QSEN Competency #6: Quality Improvement
The content emphasizes the key elements of quality improvement that the pre-licensure graduate should be competent in upon graduation. Nurses are part of the system of care and their actions affect outcomes for patients and families. Small unit changes can improve patient care. It does not always have to be an institutional change.
QSEN Definition: Use data to monitor the outcomes of care processes and use improvement methods to design and test changes to continuously improve the quality and safety of health care systems.
Clinical Teaching Strategy: Infusing Quality Improvement into Clinical Education
- Faculty and students will “seek information about quality improvement projects in the care setting” (Knowledge).
- Students will identify the potential impact of quality improvement measures on patient care (Knowledge).
- Students will evaluate evidence based practice with observed practice (Skills).
- Students will gain an appreciation “that continuous quality improvement is an essential part of the daily work of all health professionals” (Attitudes).
- Students will “value vigilance and monitoring (even of own performance of care activities) by patients, families, and other members of the health care team” (Attitudes).
This strategy may be used to educate students on how patient safety may be improved through quality improvement audits and the Plan-Do-Study-Act (PDSA) cycle. The audit subjects were chosen in collaboration with several nurse managers and administrators at clinical facilities utilized by our nursing program.
- Provide each clinical faculty member the Quality of Care Audit instructor guide (Attachment #1) and a set of audits (Attachment #2): Computer screen; Fall precautions; Hand hygiene; Hourly rounds; IV labeling; and Pain medication reassessment.
- Have clinical faculty member assign students an audit to complete (Attachment #2). Have students read the directions and perform the audit.

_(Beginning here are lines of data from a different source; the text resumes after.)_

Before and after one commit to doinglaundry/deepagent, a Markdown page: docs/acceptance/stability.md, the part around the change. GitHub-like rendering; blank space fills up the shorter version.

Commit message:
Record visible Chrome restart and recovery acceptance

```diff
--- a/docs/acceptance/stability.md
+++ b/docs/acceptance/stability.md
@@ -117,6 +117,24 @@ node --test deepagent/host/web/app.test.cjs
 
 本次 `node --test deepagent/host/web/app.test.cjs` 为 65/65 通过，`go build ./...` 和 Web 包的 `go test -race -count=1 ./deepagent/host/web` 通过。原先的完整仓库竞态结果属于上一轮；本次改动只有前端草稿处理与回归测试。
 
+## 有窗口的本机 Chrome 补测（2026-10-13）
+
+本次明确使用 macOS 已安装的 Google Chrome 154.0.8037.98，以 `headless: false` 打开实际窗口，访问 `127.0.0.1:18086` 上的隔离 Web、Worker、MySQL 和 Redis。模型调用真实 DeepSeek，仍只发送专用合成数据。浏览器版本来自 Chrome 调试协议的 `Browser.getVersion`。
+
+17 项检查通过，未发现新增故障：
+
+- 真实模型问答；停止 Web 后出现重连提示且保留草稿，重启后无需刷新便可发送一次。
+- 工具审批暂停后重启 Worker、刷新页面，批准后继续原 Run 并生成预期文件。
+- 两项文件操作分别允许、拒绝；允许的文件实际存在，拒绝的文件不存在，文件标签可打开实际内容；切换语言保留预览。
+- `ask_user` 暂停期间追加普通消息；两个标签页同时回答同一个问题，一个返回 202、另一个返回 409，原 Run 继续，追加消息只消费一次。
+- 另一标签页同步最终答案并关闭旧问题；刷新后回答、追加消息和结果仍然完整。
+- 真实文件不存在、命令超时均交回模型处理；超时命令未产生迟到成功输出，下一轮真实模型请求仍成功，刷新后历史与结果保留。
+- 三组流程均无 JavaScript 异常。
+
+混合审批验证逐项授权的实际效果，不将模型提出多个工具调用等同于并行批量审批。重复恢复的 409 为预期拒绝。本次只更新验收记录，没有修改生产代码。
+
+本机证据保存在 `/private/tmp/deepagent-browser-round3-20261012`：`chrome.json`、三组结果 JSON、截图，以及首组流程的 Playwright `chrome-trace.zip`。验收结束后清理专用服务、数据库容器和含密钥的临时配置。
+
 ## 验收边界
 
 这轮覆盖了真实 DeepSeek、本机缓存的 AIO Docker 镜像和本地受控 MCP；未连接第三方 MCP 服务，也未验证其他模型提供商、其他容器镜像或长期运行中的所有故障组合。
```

- Have students discuss their findings and reflections in post conference. Invite the unit manager or charge nurse to participate or provide them a copy of the findings. If the facility allows have the students create a PDSA plan and implement it. Then complete the audit again at a later date and compare the findings to determine if the plan improved care.

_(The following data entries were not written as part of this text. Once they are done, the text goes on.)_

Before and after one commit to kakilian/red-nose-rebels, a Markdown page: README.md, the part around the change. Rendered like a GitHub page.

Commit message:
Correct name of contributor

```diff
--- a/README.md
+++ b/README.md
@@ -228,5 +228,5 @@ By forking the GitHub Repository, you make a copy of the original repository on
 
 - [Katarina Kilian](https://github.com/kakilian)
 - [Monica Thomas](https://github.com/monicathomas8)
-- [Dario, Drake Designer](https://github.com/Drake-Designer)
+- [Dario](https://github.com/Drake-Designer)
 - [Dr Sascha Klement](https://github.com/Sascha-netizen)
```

Author: Donna B. Lupinski, MSN, RN
Institution: Lorain County Community College
Classroom Teaching Strategy: The Influence of Human Factors in Medication Errors: A Root Cause Analysis
- Examines the human aspect of nursing practice which influences the delivery of safe patient care.

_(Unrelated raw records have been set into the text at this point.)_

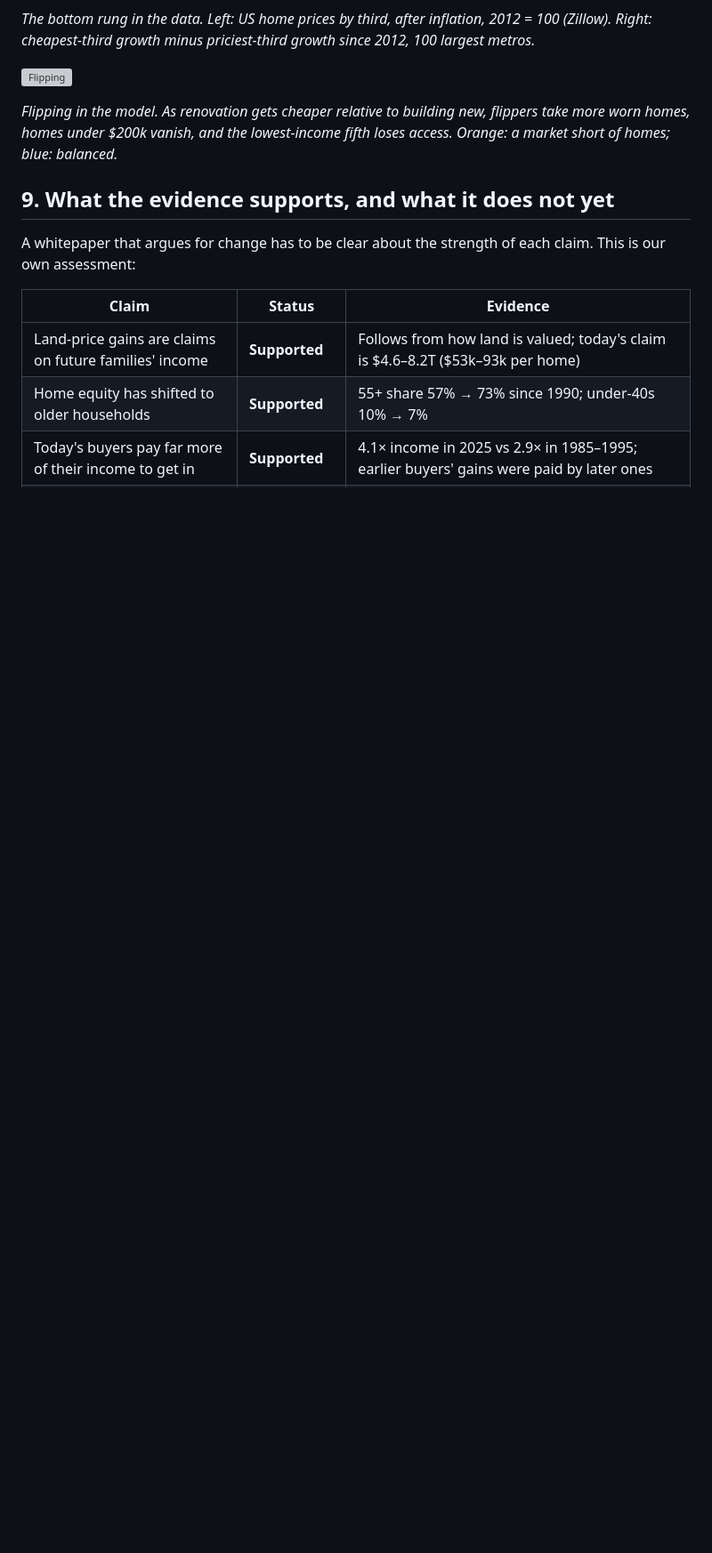
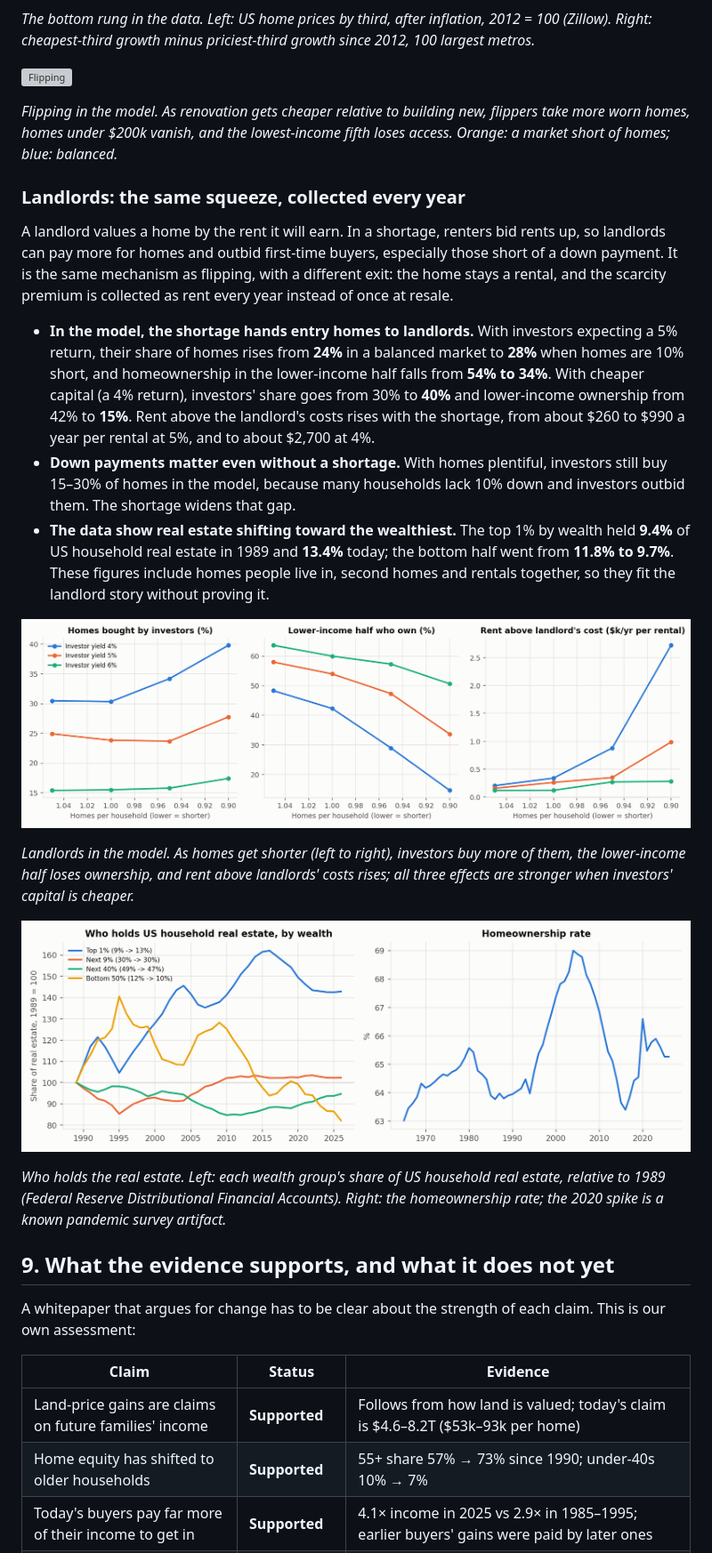
Before and after one commit to wesboyt/elastic-matching, a Markdown page: README.md, the part around one of its changes. Shown at 89% size. GitHub-like rendering; pictures changed too: whitepaper/fig/ownership_concentration.png (added), whitepaper/fig/s11_landlords.png (added); blank space fills up the shorter version; grey boxes are pictures that could not be loaded.

```diff
--- a/README.md
+++ b/README.md
@@ -204,6 +204,22 @@ If worn homes fell in price the way cars do, they would be the cheap first step
 
 *Flipping in the model. As renovation gets cheaper relative to building new, flippers take more worn homes, homes under $200k vanish, and the lowest-income fifth loses access. Orange: a market short of homes; blue: balanced.*
 
+### Landlords: the same squeeze, collected every year
+
+A landlord values a home by the rent it will earn. In a shortage, renters bid rents up, so landlords can pay more for homes and outbid first-time buyers, especially those short of a down payment. It is the same mechanism as flipping, with a different exit: the home stays a rental, and the scarcity premium is collected as rent every year instead of once at resale.
+
+- **In the model, the shortage hands entry homes to landlords.** With investors expecting a 5% return, their share of homes rises from **24%** in a balanced market to **28%** when homes are 10% short, and homeownership in the lower-income half falls from **54% to 34%**. With cheaper capital (a 4% return), investors' share goes from 30% to **40%** and lower-income ownership from 42% to **15%**. Rent above the landlord's costs rises with the shortage, from about $260 to $990 a year per rental at 5%, and to about $2,700 at 4%.
+- **Down payments matter even without a shortage.** With homes plentiful, investors still buy 15–30% of homes in the model, because many households lack 10% down and investors outbid them. The shortage widens that gap.
+- **The data show real estate shifting toward the wealthiest.** The top 1% by wealth held **9.4%** of US household real estate in 1989 and **13.4%** today; the bottom half went from **11.8% to 9.7%**. These figures include homes people live in, second homes and rentals together, so they fit the landlord story without proving it.
+
+![Landlords](whitepaper/fig/s11_landlords.png)
+
+*Landlords in the model. As homes get shorter (left to right), investors buy more of them, the lower-income half loses ownership, and rent above landlords' costs rises; all three effects are stronger when investors' capital is cheaper.*
+
+![Who holds the real estate](whitepaper/fig/ownership_concentration.png)
+
+*Who holds the real estate. Left: each wealth group's share of US household real estate, relative to 1989 (Federal Reserve Distributional Financial Accounts). Right: the homeownership rate; the 2020 spike is a known pandemic survey artifact.*
+
 ## 9. What the evidence supports, and what it does not yet
 
 A whitepaper that argues for change has to be clear about the strength of each claim. This is our own assessment:
```
Also changed, not shown: other parts of README.md (+4 -0 lines), paper/framework.md (+24 -0 lines), outputs/figures/ownership_concentration.png (added), outputs/figures/s11_landlords.png (added), 8 other files.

- Identifies individual components within a health system and its impact on quality patient outcomes.
- Demonstrates the use of root cause analysis in identifying human influences in medication errors.
- Differentiates best practice and local practice in examining nursing medication errors.
- Values individual responsibility for safety and quality when providing patient care.
Healthcare organizations strive to provide safe, quality care in every patient setting. The complexities of the healthcare environment however, allows prospective errors. Medication related errors are the most common type of error and also account for a sizable increase in healthcare costs (IOM, 2000). Medication errors account for lost wages, disability, and productivity, and are responsible for over 7000 deaths annually (IOM, 2000). The Joint Commission mandates healthcare systems demonstrate strong leadership which creates a fair and just culture of safety. This approach holds both the organization and individual accountable for safe, quality patient care (Joint Commission, 2017). This accrediting body recognizes that individuals human and capable of mistakes in an often flawed system. This case study examines the human factor in a fatal medication error using a root cause analysis.
Author: Robyn B. Caldwell, DNP, FNP-BC, CNE
Title: Assistant Professor
Institution: Auburn University Montgomery
Classroom Teaching Strategy: Understanding and Acceptance of Grief and Loss
- Utilize the nursing process to provide care which supports psychosocial health related to loss and grief.
- Students examine the role as a patient advocate in meeting the psychosocial, cultural, and spiritual needs of assigned patients and their families.
- Students examine the responsibility in caring for a dying patient and his/her significant other.
- Discuss the coping behaviors when supporting the grieving individual/familyStrategy OverviewProvide an overview of palliative care and the important and unique roleStudent’s play in providing quality care. As a nurse, they will likely witness the major deficiencies in current systems of care for patients and their families facing serious illness, particularly at the end of life. Examine what details that are needed in order to inform/teach about nursing care planning for patients with different disease processes and reinforce the importance of various assessments.
Adrienne Donaldson-Steverson PhD(c), MBA, BSN,RN-BC, BCC, CEKGT – Nursing Faculty, Dallas College, firstname.lastname@example.org